Three years ago, Cullen Jones stepped out of a pool in Beijing, China, and into history as the second African-American to win an Olympic gold medal in swimming. He competed as part of the 4 x 100 meter relay team that won in a world-record 3 minutes, 8.24 seconds.
Since then, Jones has criss-crossed the country, encouraging Black kids to swim as part of USA Swimming’s Make a Splash program.
”I didn’t expect to be a role model,” says Jones, 26. “But I’m certainly proud to be one.”
While Jones acts as a pied piper in the pool, the enthusiasm he finds in Black youth seems to have buoyed his career. Two years ago he set an American record in his specialty, the 50-meter freestyle. He expects to represent the U.S. again at the 2012 London Olympics.
That Jones became a swim champion is remarkable considering that as a 5-year-old, he almost drowned at an amusement park. “My mom [Debra] knew I was a water baby, so after I nearly drowned, she didn’t say, ‘No more swimming,’ she signed me up for lessons,” he says. “She understood that swimming is not just an activity, it’s a life skill.”
But getting other Black parents to understand remains a challenge. Jones recalls one parent who wouldn't let her son take free lessons. Why not?
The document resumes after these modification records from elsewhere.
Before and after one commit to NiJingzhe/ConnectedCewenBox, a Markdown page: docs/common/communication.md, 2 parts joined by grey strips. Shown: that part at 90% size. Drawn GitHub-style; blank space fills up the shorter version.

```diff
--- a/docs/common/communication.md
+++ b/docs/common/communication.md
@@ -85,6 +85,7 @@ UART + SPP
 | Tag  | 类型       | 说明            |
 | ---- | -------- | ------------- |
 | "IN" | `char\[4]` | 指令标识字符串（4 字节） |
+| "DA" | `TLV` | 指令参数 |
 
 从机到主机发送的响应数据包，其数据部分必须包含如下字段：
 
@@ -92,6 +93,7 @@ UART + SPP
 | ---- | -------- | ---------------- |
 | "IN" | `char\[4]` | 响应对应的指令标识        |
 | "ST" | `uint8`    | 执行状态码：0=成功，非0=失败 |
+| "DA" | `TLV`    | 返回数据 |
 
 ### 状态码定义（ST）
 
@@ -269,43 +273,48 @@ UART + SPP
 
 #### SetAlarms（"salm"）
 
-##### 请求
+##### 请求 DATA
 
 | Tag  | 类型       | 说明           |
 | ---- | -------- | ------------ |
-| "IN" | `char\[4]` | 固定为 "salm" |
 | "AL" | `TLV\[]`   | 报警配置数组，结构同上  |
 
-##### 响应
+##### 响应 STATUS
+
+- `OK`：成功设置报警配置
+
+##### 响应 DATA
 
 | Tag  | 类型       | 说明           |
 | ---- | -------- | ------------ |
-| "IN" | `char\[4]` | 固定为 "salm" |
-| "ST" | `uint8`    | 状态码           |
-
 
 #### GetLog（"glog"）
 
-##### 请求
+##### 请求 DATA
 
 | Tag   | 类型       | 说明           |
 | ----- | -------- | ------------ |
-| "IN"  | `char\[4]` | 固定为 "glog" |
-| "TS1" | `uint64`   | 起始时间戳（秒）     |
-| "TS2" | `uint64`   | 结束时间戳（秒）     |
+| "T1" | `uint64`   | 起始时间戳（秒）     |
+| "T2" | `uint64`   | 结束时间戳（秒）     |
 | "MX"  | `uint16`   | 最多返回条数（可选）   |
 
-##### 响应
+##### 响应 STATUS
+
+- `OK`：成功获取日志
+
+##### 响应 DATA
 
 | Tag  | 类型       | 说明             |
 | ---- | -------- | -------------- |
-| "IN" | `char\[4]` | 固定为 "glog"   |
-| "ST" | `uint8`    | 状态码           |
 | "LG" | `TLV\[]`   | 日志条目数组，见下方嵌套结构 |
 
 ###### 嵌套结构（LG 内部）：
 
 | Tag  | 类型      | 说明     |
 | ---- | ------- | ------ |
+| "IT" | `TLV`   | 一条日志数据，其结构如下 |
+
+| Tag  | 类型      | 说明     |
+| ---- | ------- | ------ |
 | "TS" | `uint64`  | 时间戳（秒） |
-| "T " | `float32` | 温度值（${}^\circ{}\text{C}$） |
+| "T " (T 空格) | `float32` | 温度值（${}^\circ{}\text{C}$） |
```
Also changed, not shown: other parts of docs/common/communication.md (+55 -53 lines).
Because, she said, she can’t swim and wouldn’t be able to save him from drowning.
Jones says there are three reasons more Blacks don’t swim: fear, parental resistance and physical appearance.
“Black women spend a lot of money on their hair, and they don’t really want to do something that’s going to get their hair wet,” he says with a laugh. “And a lot of guys say they don’t want to wear a skimpy brief in the pool.”
The six-foot-five Jones has cut an impressive figure in the water while achieving significant feats:
** First African-American male to win gold at the World University Games in 2005
** First African-American to set a swimming world record at the Pan Pacific Games in 2006
** World’s fastest time in winning the 50-meter freestyle in 2006
** Four-time Atlantic Coast Conference champion and NCAA champion at North Carolina State
Jones deserves another medal for inspiring kids to follow in the strokes of Black swim champions like himself, as well as Anthony Ervin, who won gold in the 50-meter freestyle at the 2000 Sydney Olympics, and Anthony Nesty, who won the 100-meter butterfly at the 1988 Seoul Olympics.
Cecil Harris is the author of three books, including Charging the Net: A History of Blacks in Tennis from Althea Gibson and Arthur Ashe to the Williams Sisters.
Image: United States Swimming/ Make a Splash Foundation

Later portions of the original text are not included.